Financial New Year’s Resolutions from Foresters Friendly Society
Thursday, December 12, 2013
It's time to put the festive frivolities behind us! You may have over-indulged, eaten a little too much and had a drink (or two) too many, but rather than confronting your feelings of guilt and ill-health by undertaking a number of usually short-lived New Year's resolutions, Foresters Friendly Society suggests embarking on a number of financially focused resolutions that will be of longer-term benefit both to you and your family.
- Become more financially aware
Instead of browsing Facebook or scouring YouTube, spend ten minutes each day reading the business news and the personal finance pages of the national newspapers. An understanding of financial products is of real benefit - for example, looking beyond a high street bank for savings gives you more competitive options and could help to make you more financially secure. A better awareness of the options available will also help when it comes to renewing things such as insurance.
- Start saving for the future
The simple fact is the sooner you begin saving, the more you will have when it comes to retirement. Foresters Friendly Society offers a range of mid to long-term tax-efficient savings plans such as a Stocks & Shares ISA or the Tax Exempt Savings Plan, both of which allow savers to put away a little and often.
Tax rules may change and will depend on your individual circumstances. You may not get back the full amount invested in the Stocks & Shares ISA depending on the conditions at withdrawal.
- Organise your savings and investments
For those further down the career path and who have worked at more than one company, it's quite possible you will have a number of pension plans scattered amongst previous employers. It's important to not lose sight of each of these savings pots as collectively it may be add up to a good sized sum towards your retirement.
Keeping a diary of all your outgoings is an easy way of staying on top of your household budget and cutting out unnecessary costs. Your diary should include:
- A review of monthly bills - make sure you only pay for what you use. This applies for monthly television bills or bank charges;
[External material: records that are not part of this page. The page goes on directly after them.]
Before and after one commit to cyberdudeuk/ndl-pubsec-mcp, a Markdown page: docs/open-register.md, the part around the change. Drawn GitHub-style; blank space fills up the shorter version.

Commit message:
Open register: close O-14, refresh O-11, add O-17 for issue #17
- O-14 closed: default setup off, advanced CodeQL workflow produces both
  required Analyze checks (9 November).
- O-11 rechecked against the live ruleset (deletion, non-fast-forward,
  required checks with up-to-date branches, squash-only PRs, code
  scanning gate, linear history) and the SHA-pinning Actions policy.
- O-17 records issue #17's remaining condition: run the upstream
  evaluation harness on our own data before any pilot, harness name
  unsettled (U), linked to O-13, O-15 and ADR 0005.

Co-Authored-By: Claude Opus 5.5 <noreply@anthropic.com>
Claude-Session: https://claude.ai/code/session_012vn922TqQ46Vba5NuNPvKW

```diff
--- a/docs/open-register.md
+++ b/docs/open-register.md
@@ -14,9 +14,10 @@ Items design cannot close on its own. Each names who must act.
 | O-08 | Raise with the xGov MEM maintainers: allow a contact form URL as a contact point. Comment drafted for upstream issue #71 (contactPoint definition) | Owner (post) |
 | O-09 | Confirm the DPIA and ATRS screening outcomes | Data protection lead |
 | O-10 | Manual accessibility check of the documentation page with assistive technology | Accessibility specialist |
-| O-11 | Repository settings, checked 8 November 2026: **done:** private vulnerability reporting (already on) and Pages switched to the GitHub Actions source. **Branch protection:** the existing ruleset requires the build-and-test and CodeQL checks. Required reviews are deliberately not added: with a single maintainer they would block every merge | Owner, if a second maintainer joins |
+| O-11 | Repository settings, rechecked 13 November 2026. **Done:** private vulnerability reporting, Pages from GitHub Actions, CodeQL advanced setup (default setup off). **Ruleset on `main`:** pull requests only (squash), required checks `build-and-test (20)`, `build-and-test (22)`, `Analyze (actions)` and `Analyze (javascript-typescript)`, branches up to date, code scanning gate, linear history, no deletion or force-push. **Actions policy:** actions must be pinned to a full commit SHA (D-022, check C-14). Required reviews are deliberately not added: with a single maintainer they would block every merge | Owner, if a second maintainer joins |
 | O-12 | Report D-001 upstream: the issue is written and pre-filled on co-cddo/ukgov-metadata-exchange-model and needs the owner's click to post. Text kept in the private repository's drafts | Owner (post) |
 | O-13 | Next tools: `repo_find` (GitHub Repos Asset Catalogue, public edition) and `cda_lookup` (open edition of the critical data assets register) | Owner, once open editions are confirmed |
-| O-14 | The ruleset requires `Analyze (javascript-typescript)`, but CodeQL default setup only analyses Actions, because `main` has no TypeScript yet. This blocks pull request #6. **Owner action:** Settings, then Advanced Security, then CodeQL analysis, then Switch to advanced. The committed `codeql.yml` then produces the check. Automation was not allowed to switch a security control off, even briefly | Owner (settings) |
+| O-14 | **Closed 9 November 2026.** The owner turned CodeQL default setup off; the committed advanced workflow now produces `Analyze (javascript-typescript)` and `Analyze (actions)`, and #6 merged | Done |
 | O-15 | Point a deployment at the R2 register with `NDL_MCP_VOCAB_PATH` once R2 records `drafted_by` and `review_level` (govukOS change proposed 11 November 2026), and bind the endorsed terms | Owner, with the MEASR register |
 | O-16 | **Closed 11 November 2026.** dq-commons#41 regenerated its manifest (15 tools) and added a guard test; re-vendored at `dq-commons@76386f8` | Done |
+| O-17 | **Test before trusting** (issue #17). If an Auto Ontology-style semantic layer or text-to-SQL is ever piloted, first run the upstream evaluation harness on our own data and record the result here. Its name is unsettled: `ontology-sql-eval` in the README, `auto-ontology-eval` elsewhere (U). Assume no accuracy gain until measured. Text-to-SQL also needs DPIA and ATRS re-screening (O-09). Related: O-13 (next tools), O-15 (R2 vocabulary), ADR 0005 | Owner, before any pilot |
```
- Shopping lists - we each throw-out £500 of food each year*. Make a list to avoid unnecessary purchases and try not to be swayed by the 'buy one get one free' offers;
- Ad-hoc expenditure - the cost of that daily take-away coffee will become apparent if you keep a note of it.
Credit cards are a convenient way of paying for goods but the interest charges are expensive so it's important to clear the balance each month. If you can't manage this, it may be worth considering other low cost loan options.
There are many options to consider when setting your financial New Year's resolutions, but by investing a small amount of time you could start the New Year on a positive note.
* Source: www.dailymail.co.uk/money/bills/article-1591904/50-ways-save-money-.html